SummaryIrregardless seems to be moving slowly in the direction of standardization. It has gone from nonexistence in the 1910 publication of Etymological Dictionary of the English Language,ref Skeat to being a normality in modern dictionary publications, and it frequently occurs in edited professional prose. The fact that its listing as a "humorous usage" has practically disappeared today supplies further evidence in favor of acceptance. Some argue that adding a second negative to a word like regardless is a humorous way to illustrate an underabundance of irregard. However, strong resistance to the word still remains.
Australian linguist Pam Peters (The Cambridge Guide to English Usage, 2004) suggests that irregardless has become fetishized, since natural examples of this word in corpora of written and spoken English are greatly outnumbered by examples where it is in fact only cited as an incorrect term.
The term "irregardless" has begun to move towards acceptance because incorrect words or grammatical conventions are absorbed by the English language based on common usage. It is apparent that the word originated from regional deviations and was subsequently re-introduced to the wider English-speaking community, and thus the use of the term should be avoided if one takes the position that this word should not enter common use.
Irregardless in popular culture
- In the Family Guy episode "Lois Kills Stewie" (Part 2), Stewie threatens to consign anyone who uses irregardless to a work camp.
- In a second season episode ("Irregarding Steve") of American Dad, Steve Smith and Roger the alien make fun of Stan Smith when he uses the term. Steve remarks, "Irregardless? That's not even a real word. You're affixing the negative prefix 'ir-' to 'regardless', but, as 'regardless' is already negative, it's a logical absurdity!"
- Spoken by Danny Masterson in Puff Puff Pass "Irregardless is not a word! This is going to drive me fucking crazy..."
- In the short film The Parlor two characters argue over the
- Joey: "Irregardless, she's a bitch."
- Beth: "Irregardless isn't even a word."
- Joey: "Yes it is, it means without lack of regard."
- In the movie The Hebrew Hammer, the main character mentions the term: "I guess I could be chalant about it, but then again I’m not even so sure if that’s a word.
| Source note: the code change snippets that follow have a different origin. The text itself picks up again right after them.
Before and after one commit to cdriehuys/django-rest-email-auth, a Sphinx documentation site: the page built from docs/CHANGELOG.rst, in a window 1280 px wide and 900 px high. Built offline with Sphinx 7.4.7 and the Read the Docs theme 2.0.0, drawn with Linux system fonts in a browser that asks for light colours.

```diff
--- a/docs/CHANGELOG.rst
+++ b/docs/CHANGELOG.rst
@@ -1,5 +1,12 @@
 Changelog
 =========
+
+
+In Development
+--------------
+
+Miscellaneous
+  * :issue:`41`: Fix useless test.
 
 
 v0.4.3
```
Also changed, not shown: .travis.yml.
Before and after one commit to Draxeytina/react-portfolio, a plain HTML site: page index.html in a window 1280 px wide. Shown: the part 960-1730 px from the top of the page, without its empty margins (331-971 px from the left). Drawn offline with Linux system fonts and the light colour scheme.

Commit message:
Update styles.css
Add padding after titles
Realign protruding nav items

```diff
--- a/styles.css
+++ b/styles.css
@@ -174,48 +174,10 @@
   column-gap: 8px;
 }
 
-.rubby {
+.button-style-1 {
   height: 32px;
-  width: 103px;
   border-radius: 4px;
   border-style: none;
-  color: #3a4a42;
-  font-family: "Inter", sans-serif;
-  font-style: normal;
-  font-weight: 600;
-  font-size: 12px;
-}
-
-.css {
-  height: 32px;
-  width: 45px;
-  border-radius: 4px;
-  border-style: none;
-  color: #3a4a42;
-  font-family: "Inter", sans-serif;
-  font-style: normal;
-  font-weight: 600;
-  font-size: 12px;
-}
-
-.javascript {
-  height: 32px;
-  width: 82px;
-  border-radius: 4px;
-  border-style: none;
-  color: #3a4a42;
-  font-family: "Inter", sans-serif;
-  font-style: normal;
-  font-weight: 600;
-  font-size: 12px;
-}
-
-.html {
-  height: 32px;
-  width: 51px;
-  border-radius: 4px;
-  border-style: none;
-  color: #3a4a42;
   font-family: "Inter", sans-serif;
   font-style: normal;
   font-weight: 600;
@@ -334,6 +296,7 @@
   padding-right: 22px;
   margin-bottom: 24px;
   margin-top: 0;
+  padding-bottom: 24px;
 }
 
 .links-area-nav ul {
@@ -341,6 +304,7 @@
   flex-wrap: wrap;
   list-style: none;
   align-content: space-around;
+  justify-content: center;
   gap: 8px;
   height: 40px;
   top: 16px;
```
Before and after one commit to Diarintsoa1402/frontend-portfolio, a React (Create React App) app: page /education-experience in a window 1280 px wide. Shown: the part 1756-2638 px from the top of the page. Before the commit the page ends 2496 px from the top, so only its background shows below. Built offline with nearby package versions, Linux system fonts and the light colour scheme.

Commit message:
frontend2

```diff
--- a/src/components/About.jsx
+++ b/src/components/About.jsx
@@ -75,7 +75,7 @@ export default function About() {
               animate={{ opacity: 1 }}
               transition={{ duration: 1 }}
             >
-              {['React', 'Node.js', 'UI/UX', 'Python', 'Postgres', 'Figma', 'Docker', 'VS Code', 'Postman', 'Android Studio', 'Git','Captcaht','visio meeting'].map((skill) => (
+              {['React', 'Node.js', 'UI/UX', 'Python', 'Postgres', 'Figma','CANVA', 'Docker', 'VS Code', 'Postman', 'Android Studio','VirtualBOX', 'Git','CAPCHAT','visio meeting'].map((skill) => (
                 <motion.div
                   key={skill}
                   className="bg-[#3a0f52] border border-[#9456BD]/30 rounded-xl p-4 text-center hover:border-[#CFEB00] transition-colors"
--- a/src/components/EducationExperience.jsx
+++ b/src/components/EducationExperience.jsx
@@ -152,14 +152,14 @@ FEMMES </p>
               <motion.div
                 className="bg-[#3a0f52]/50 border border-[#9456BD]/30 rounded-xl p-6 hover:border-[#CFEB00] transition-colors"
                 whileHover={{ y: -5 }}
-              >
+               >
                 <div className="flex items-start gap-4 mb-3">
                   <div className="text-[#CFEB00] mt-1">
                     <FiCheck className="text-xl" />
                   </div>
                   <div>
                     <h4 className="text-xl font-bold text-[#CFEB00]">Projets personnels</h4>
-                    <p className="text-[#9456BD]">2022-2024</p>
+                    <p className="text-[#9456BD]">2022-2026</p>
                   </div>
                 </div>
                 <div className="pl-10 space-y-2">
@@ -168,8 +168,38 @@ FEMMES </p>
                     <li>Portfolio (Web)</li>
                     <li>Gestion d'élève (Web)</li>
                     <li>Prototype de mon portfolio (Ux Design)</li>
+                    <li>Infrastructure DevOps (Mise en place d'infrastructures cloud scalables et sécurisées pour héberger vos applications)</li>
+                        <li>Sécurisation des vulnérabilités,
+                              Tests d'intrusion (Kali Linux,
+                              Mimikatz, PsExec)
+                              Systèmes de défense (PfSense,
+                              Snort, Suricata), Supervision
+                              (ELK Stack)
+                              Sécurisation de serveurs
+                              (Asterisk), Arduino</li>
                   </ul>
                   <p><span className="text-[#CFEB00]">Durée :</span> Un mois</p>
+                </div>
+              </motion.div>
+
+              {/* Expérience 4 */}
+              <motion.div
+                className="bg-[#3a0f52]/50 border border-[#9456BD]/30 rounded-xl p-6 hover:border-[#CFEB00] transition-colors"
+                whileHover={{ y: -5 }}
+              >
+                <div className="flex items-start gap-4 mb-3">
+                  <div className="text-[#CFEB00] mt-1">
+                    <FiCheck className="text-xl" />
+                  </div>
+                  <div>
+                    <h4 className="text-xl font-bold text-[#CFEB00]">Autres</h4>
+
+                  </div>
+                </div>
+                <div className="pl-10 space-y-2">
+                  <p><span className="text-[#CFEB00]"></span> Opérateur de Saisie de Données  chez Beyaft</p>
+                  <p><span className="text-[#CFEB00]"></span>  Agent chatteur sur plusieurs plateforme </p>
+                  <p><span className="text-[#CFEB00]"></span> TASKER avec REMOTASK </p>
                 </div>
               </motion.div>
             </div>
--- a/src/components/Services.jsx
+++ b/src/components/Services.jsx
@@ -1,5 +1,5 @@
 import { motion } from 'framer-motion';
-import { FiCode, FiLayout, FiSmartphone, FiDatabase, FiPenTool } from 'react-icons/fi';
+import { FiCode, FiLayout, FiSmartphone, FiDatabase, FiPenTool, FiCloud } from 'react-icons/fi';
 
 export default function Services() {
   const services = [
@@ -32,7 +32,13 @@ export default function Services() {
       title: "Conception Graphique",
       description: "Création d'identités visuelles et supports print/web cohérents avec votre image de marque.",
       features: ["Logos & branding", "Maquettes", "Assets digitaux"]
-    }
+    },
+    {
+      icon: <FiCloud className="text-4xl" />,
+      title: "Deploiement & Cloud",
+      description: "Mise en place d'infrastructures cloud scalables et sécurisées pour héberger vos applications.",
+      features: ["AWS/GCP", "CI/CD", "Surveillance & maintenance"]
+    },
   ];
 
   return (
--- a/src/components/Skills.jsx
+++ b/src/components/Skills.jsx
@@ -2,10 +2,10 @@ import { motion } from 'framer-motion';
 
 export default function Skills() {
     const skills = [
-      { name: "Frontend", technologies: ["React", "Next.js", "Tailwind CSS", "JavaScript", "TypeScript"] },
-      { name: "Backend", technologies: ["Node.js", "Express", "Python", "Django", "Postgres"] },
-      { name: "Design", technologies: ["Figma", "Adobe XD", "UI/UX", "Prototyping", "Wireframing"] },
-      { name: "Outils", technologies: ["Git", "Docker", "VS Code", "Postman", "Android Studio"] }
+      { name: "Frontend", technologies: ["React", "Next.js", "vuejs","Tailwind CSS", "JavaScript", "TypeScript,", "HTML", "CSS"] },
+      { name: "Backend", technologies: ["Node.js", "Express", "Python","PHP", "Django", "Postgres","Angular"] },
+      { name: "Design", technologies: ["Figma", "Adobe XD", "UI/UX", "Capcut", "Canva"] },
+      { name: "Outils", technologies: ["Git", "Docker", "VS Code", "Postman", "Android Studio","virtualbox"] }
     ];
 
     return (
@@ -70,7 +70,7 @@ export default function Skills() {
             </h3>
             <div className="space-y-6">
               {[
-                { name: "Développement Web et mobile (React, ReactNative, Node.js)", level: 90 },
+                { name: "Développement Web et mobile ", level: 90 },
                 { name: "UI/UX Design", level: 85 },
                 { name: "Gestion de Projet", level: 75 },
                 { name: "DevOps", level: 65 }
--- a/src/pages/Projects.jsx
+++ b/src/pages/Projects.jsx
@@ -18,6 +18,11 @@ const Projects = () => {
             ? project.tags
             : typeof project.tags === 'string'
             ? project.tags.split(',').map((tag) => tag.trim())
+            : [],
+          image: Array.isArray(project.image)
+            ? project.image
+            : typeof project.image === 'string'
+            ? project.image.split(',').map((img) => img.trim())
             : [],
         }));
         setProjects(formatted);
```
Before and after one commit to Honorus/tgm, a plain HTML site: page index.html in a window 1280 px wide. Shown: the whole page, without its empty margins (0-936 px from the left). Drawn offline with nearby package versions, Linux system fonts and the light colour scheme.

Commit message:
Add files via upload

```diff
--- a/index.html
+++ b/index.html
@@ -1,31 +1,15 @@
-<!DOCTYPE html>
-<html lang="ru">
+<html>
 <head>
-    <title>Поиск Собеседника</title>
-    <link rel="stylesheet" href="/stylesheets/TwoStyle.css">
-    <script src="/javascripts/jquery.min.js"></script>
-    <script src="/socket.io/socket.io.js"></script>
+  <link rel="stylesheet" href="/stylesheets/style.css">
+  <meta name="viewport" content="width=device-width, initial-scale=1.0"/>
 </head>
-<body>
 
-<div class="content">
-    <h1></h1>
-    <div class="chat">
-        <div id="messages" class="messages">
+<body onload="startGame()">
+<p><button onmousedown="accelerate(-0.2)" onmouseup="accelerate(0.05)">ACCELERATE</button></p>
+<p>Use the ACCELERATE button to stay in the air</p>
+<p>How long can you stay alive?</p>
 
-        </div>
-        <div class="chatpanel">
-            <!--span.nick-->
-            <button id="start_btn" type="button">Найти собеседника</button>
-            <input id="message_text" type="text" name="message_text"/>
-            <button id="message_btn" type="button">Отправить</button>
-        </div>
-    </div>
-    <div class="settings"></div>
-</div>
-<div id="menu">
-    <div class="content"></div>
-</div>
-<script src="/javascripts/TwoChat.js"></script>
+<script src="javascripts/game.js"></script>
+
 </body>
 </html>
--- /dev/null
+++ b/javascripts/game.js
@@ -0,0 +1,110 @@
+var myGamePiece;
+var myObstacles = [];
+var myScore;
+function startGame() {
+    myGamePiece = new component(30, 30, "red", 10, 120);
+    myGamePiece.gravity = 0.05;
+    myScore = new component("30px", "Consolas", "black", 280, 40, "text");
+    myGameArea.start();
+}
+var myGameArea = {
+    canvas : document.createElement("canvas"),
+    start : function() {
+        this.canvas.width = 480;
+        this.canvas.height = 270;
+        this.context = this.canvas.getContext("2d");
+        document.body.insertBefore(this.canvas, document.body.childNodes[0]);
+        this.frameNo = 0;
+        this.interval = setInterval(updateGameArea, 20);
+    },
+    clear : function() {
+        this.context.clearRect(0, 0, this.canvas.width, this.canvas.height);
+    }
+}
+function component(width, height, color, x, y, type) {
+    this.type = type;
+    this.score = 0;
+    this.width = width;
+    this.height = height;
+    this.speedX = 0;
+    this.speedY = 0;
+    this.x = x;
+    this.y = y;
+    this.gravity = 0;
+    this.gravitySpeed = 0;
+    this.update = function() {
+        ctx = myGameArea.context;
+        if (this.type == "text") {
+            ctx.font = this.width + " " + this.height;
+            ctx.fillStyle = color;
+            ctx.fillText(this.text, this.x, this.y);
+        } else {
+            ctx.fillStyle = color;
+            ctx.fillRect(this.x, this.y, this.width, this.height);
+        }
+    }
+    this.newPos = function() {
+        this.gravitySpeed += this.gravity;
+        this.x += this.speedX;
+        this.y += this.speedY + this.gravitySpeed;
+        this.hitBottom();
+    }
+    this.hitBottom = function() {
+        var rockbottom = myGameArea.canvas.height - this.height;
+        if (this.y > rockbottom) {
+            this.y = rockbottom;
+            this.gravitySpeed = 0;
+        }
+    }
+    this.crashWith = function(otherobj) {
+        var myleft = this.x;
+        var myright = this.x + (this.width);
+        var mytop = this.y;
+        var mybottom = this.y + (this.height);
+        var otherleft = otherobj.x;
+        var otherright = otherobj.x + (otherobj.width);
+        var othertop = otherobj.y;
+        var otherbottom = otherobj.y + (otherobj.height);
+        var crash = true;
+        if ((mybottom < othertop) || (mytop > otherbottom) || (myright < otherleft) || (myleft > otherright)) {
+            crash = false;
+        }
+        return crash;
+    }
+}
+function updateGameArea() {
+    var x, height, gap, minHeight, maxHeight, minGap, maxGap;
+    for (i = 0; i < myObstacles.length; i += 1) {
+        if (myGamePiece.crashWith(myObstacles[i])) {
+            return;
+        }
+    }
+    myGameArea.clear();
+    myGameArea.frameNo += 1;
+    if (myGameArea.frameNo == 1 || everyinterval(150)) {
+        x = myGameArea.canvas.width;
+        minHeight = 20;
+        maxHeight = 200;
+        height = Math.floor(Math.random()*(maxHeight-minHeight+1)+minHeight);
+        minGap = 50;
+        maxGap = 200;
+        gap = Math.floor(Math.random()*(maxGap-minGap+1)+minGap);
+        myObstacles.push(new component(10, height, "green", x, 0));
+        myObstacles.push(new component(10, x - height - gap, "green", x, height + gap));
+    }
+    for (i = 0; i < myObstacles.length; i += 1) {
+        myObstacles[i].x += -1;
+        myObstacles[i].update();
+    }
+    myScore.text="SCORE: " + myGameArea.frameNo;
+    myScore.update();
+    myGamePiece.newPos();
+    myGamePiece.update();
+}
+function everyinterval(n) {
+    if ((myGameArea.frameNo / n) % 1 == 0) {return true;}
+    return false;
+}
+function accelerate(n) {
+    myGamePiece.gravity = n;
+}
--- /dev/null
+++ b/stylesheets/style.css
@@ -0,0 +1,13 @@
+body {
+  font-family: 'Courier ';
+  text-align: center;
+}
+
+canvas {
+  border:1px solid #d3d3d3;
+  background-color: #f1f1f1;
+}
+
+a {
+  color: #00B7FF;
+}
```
Listen Chief, we could stand around arguing all day, making up words like chalant and irregardless, but I got a case to crack.”
- note SoukhanovSoukhanov, Anne H., ed. The American Heritage Dictionary of the English Language. 3rd Ed. Boston: Houghton Mifflin, 1992.
- note PartridgePartridge, Eric, ed. Origins: A Short Etymological Dictionary of Modern English. New York: Macmillan, 1966.
- note BarnhartBarnhart, Robert K., ed. The Barnhart Dictionary of Etymology. H. W. Wilson Company, 1988.
- note RooneyRooney, Dr. Kathy, ed. Microsoft Encarta College Dictionary. New York: St. Martin's Press, 2001.
- note MurrayMurray, James, et al., eds. The Oxford English Dictionary. 2nd Ed. Vol. VIII. Oxford: Oxford University Press, 1989.
- note FowlerFowler, H[enry] W[atson], and Sir Ernest Gowers, eds. Fowler's Modern English Usage. 2nd Ed. New York: Oxford University Press, 1965.
- note GoveGove, Phillip B., ed. Webster's Third New International Dictionary of the English Language Unabridged. Springfield, Massachusetts: Merriam-Webster, 1981.
- note BerubeBerube, Margery S., ed. The American Heritage Dictionary. 2nd College Ed. Boston: Houghton Mifflin, 1991.
- note AgnesAgnes, Michael, ed. Webster's New World College Dictionary. 4th Ed. Cleveland, Ohio: Wiley Publishing, 2004.
- note SkeatSkeat, W. W., ed. Etymological Dictionary of the English Language. Oxford: Clarendon Press, 1910.
- note KipferKipfer, Barbara Ann, ed. Roget’s 21st Century Thesaurus. New York: Dell Publishing, 1992.
- note FlernerFlerner, Stuart and Jess Stein, eds. The Random House Thesaurus. College Ed. New York: Random House, 1984.